In England, about one in ten babies are born prematurely. It has recently been published that premature babies there who have been given high protein food grow up to be more intelligent. Scientists from Great Ormond Street Hospital for Children and the UCL Institute of Child Health followed a group of 76 children born several weeks early in the 1980's and then studied these developing children for many years.
After their birth, babies were randomly assigned either a high nutrient milk or a standard formula diet that most infants receive. In later years, they found that the preterm babies they had been studying (who were fed enriched formula milk in their first weeks) consistently outperformed other premature babies in IQ tests.
This has led to considerable discussion among scientists about the incredible value of early nutrition in infants. In this case, by the time they reached 15 years of age, the children who had been fed on the protein-rich diet had an average verbal IQ score about eight points higher than those on normal formula or breast milk. (In this hospital system, all premature babies are now fed the equivalent of the high-nutrient diet).
Principal author, Dr Elizabeth Isaacs, said "the structure of the human brain can be influenced by early nutrition." A close examination of the brains of those studied found that those who had been on the nutrient-rich diet tended to have a bigger caudate nucleus - a part of the brain linked to higher intelligence levels.
"The fact that early nutrition may program the development of specific brain structures is of fundamental biological importance," Dr Isaacs and her co-authors concluded.

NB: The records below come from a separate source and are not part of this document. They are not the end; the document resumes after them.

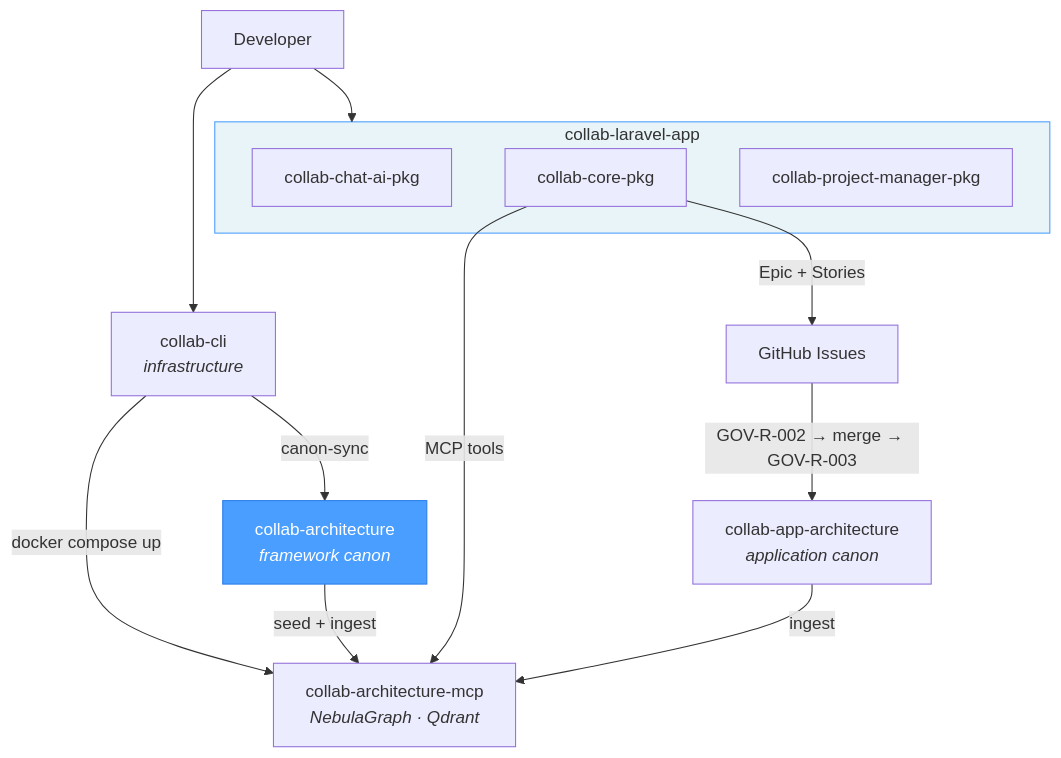
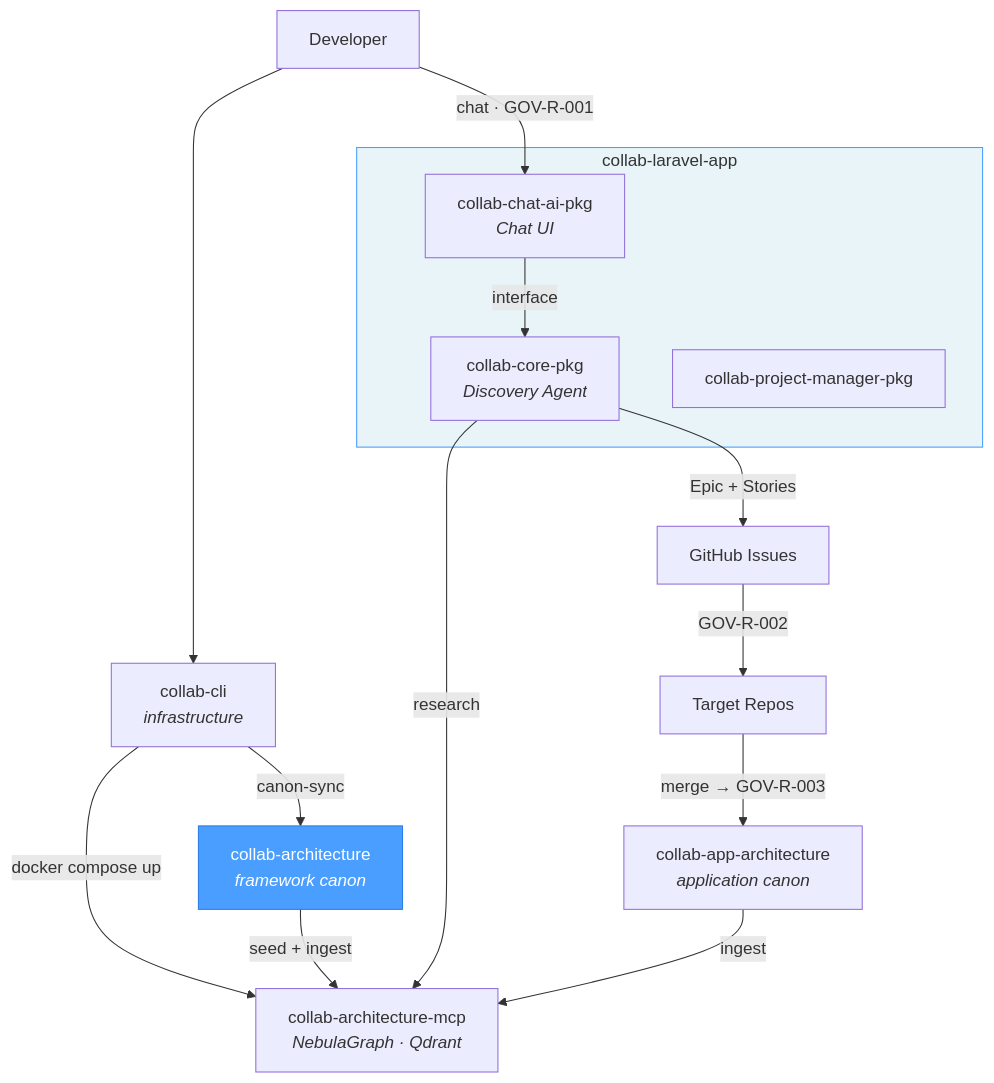
Before and after one commit to uxmaltech/collab-architecture: the diagram in README.md, drawn with Mermaid.

Commit message:
docs: update ecosystem diagram with Discovery Agent flow
Add Discovery Agent lifecycle to the ecosystem diagram:
Developer → chat-ai-pkg (Chat UI) → core-pkg (Discovery Agent) → Epic + Stories →
GitHub Issues → Target Repos (GOV-R-002) → app-architecture (GOV-R-003 canon sync)

````diff
--- a/README.md
+++ b/README.md
@@ -16,24 +16,27 @@
 ```mermaid
 graph TD
     DEV[Developer] --> CLI[collab-cli<br><i>infrastructure</i>]
 
     subgraph APP["collab-laravel-app"]
-        CHAT[collab-chat-ai-pkg]
-        CORE[collab-core-pkg]
+        CHAT[collab-chat-ai-pkg<br><i>Chat UI</i>]
+        CORE[collab-core-pkg<br><i>Discovery Agent</i>]
         PM[collab-project-manager-pkg]
+        CHAT -- interface --> CORE
     end
 
-    DEV --> APP
+    DEV -- "chat · GOV-R-001" --> CHAT
 
     CLI -- canon-sync --> CA[collab-architecture<br><i>framework canon</i>]
     CLI -- docker compose up --> MCP[collab-architecture-mcp<br><i>NebulaGraph · Qdrant</i>]
     CA -- seed + ingest --> MCP
 
-    CORE -- MCP tools --> MCP
+    CORE -- research --> MCP
     CORE -- "Epic + Stories" --> GH[GitHub Issues]
-    GH -- "GOV-R-002 → merge → GOV-R-003" --> BCA[collab-app-architecture<br><i>application canon</i>]
+
+    GH -- "GOV-R-002" --> REPOS[Target Repos]
+    REPOS -- "merge → GOV-R-003" --> BCA[collab-app-architecture<br><i>application canon</i>]
     BCA -- ingest --> MCP
 
     style CA fill:#4a9eff,stroke:#2b7de9,color:#fff
     style APP fill:#e8f4f8,stroke:#4a9eff
 ```
````
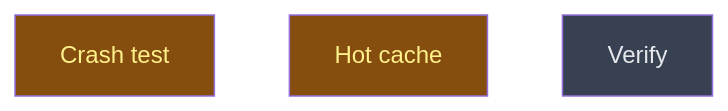
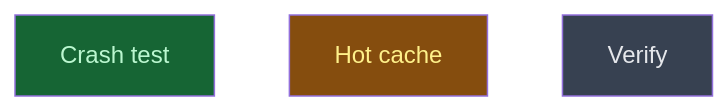
One commit to CrackingShells/cracking-shells-playbook changed the diagram in __roadmap__/m1-core-foundation/settle/build/codec/store/harden/README.md. Above: the diagram before and after it, drawn with Mermaid. The commit also changed other lines of this file and 1 other file, not shown here.

First line of the commit message:
chore(roadmap): close the m1 crash test

````diff
--- a/__roadmap__/m1-core-foundation/settle/build/codec/store/harden/README.md
+++ b/__roadmap__/m1-core-foundation/settle/build/codec/store/harden/README.md
@@ -18,11 +18,11 @@
 ```mermaid
 graph TD
-    crash_test[Crash test]:::inprogress
+    crash_test[Crash test]:::done
     hot_cache[Hot cache]:::inprogress
     verify[Verify]:::planned
     classDef done       fill:#166534,color:#bbf7d0
     classDef inprogress fill:#854d0e,color:#fef08a
     classDef planned    fill:#374151,color:#e5e7eb
     classDef amendment  fill:#1e3a5f,color:#bfdbfe
     classDef blocked    fill:#7f1d1d,color:#fecaca
 ```
````
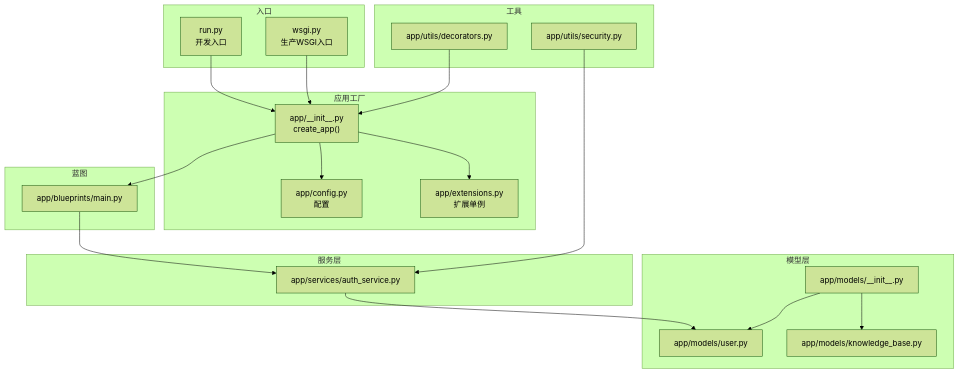
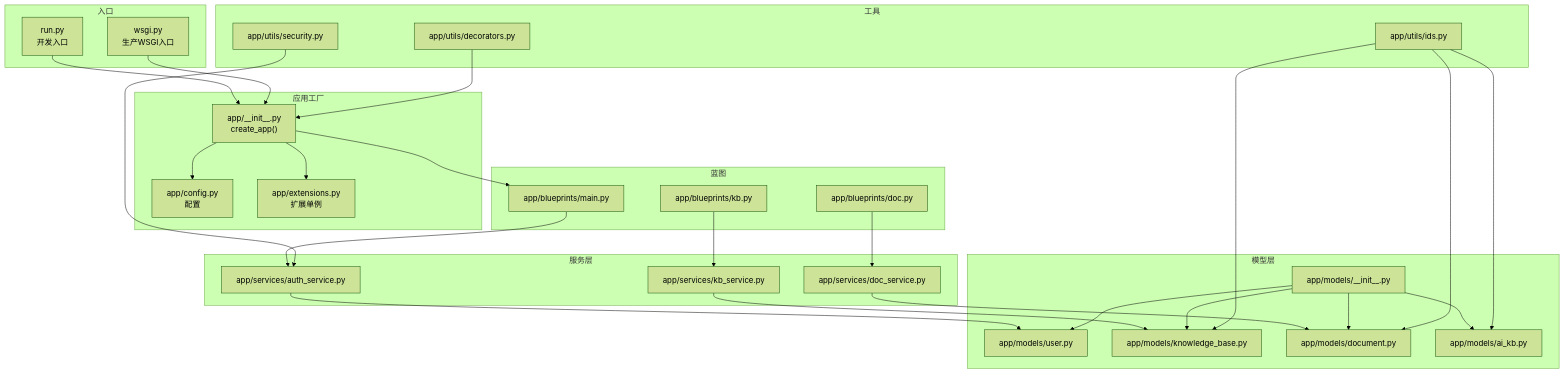
Before and after one commit to beyondalbert/my_wiki: the first of 8 diagrams in .qoder/repowiki/zh/content/开发指南/开发指南.md, drawn with Mermaid (forest theme). The commit also changed other lines of this file and 21 other files, not shown here.

````diff
--- a/.qoder/repowiki/zh/content/开发指南/开发指南.md
+++ b/.qoder/repowiki/zh/content/开发指南/开发指南.md
@@ -40,38 +47,54 @@
 ```mermaid
 graph TB
 subgraph "入口"
 RUN["run.py<br/>开发入口"]
 WSGI["wsgi.py<br/>生产WSGI入口"]
 end
 subgraph "应用工厂"
 APP_INIT["app/__init__.py<br/>create_app()"]
 CFG["app/config.py<br/>配置"]
 EXT["app/extensions.py<br/>扩展单例"]
 end
 subgraph "蓝图"
 BP_MAIN["app/blueprints/main.py"]
+BP_DOC["app/blueprints/doc.py"]
+BP_KB["app/blueprints/kb.py"]
 end
 subgraph "服务层"
 SVC_AUTH["app/services/auth_service.py"]
+SVC_DOC["app/services/doc_service.py"]
+SVC_KB["app/services/kb_service.py"]
 end
 subgraph "模型层"
 MODELS_IDX["app/models/__init__.py"]
 MODEL_USER["app/models/user.py"]
 MODEL_KB["app/models/knowledge_base.py"]
+MODEL_DOC["app/models/document.py"]
+MODEL_AI["app/models/ai_kb.py"]
 end
 subgraph "工具"
 DECOR["app/utils/decorators.py"]
 SEC["app/utils/security.py"]
+IDS["app/utils/ids.py"]
 end
 RUN --> APP_INIT
 WSGI --> APP_INIT
 APP_INIT --> CFG
 APP_INIT --> EXT
 APP_INIT --> BP_MAIN
 BP_MAIN --> SVC_AUTH
+BP_DOC --> SVC_DOC
+BP_KB --> SVC_KB
 SVC_AUTH --> MODEL_USER
+SVC_DOC --> MODEL_DOC
+SVC_KB --> MODEL_KB
 MODELS_IDX --> MODEL_USER
 MODELS_IDX --> MODEL_KB
+MODELS_IDX --> MODEL_DOC
+MODELS_IDX --> MODEL_AI
 DECOR --> APP_INIT
 SEC --> SVC_AUTH
+IDS --> MODEL_KB
+IDS --> MODEL_DOC
+IDS --> MODEL_AI
 ```
````
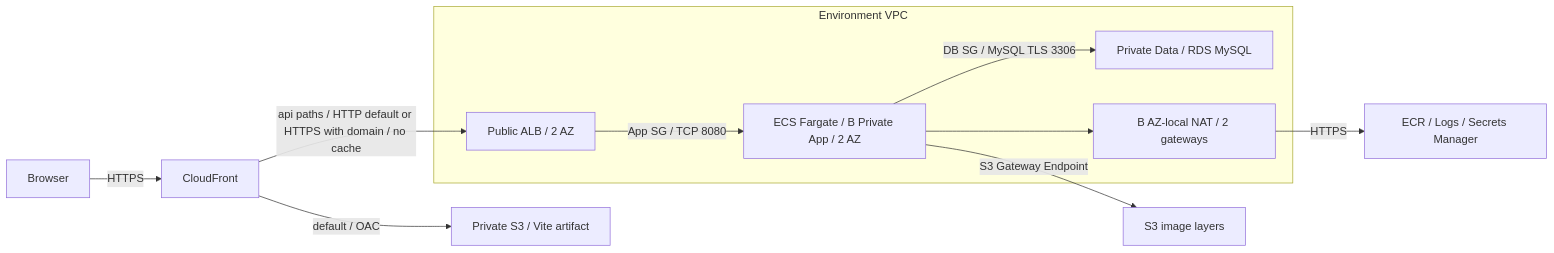
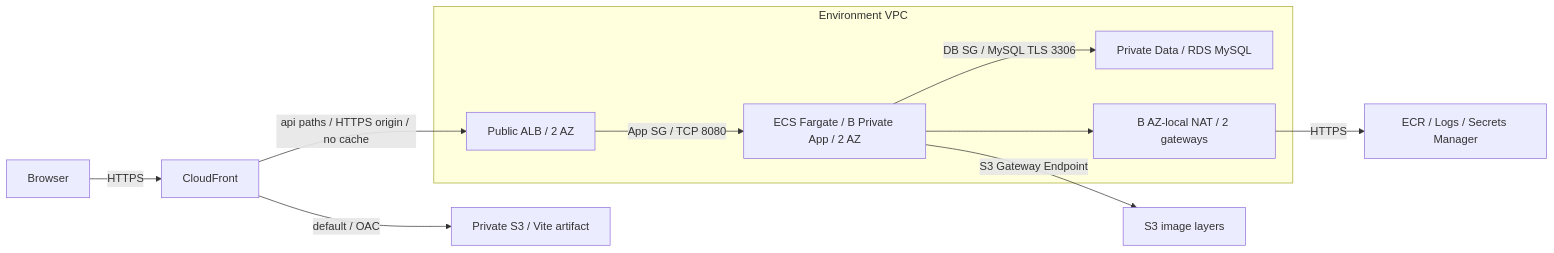
One commit to youneedpython/MoodFit-v3 changed the first of 2 diagrams in docs/13-AWS-ARCHITECTURE.md. Above: the diagram before and after it, drawn with Mermaid. The commit also changed other lines of this file and 5 other files, not shown here.

````diff
--- a/docs/13-AWS-ARCHITECTURE.md
+++ b/docs/13-AWS-ARCHITECTURE.md
@@ -34,13 +34,13 @@
 ```mermaid
 flowchart LR
   User[Browser] -->|HTTPS| CF[CloudFront]
   CF -->|default / OAC| S3[Private S3 / Vite artifact]
-  CF -->|api paths / HTTP default or HTTPS with domain / no cache| ALB[Public ALB / 2 AZ]
+  CF -->|api paths / HTTPS origin / no cache| ALB[Public ALB / 2 AZ]
   subgraph VPC[Environment VPC]
     ALB -->|App SG / TCP 8080| ECS[ECS Fargate / B Private App / 2 AZ]
     ECS -->|DB SG / MySQL TLS 3306| RDS[Private Data / RDS MySQL]
     ECS --> OUT[B AZ-local NAT / 2 gateways]
   end
   OUT -->|HTTPS| Services[ECR / Logs / Secrets Manager]
   ECS -->|S3 Gateway Endpoint| Layers[S3 image layers]
 ```
````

The study is published in the March edition of the British journal, Paediatric Research.